Lacoon and His Sons with diagonals
“Laocoon & His Sons” is a Greek sculpture that exemplifies the principle of dynamic symmetry. (ipoxstudios)

“[Man] discovered there was order in everything he examined: plant forms, the intervals between the bones in your hands and all of your skeleton, the proportions of your face,” Barnstone said in an online lecture available through subscription. “So [men] built their temples, the effigies of their gods, and the altars, the costumes of their priests, and all of their rituals around ratios that were found in nature.”

While dynamic symmetry can be as complex and intricate as the layered biology of living organisms, it can also be simplified to its building blocks. In Glover’s YouTube video “Dynamic Symmetry – How to Keep it Simple in the Beginning [Great Tips],” he warns in the description: “Baby steps are the key to understanding and applying dynamic symmetry to your photography, painting, sculpting, and cinematography. It can be used in any visual art, but we must start slowly.

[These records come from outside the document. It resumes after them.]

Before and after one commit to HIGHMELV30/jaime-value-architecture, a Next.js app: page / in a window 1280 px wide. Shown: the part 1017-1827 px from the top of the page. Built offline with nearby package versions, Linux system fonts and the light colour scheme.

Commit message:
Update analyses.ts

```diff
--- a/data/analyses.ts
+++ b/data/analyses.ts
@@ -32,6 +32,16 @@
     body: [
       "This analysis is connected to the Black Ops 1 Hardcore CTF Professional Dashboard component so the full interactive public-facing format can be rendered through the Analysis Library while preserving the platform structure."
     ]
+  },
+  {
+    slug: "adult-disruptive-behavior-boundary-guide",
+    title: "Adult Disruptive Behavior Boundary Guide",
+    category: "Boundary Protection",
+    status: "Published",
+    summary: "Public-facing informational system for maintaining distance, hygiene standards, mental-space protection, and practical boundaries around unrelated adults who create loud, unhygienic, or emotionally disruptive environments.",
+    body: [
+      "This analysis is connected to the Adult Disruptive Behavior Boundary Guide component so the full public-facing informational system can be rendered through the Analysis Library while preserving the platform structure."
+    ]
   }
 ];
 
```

Otherwise, we’re likely to get overwhelmed, frustrated, and dispose of the value it provides.”

In this video, Glover breaks down dynamic symmetry to its simplest line: the “Baroque diagonal.” It’s the diagonal line going from the bottom left to the top right corner. If you’re shooting film, you can position a beach and ocean along this diagonal, for example, which gives a harmonious, pleasing feel since we read from left to right. 

Epoch Times Photo
A photo using the Baroque diagonal, from the video “Dynamic Symmetry – How to Keep it Simple in the Beginning [Great Tips].” (Courtesy of Tavis Leaf Glover)
Magnason explains that shooting video and film has its own unique set of challenges since the setting, environment, and sunlight actively change throughout the day and you’re under constant time pressure. So, he’s just tried to master a few of these Renaissance techniques that Glover teaches. 

“It’s made my shooting so much more interesting because now the possibilities are endless. Before it was very, very limited,” Magnason says. “If people don’t want to learn about it, that’s up to them. I just want to get better at what I’m doing.”

J.H. White is an arts, culture, and men’s fashion journalist living in New York.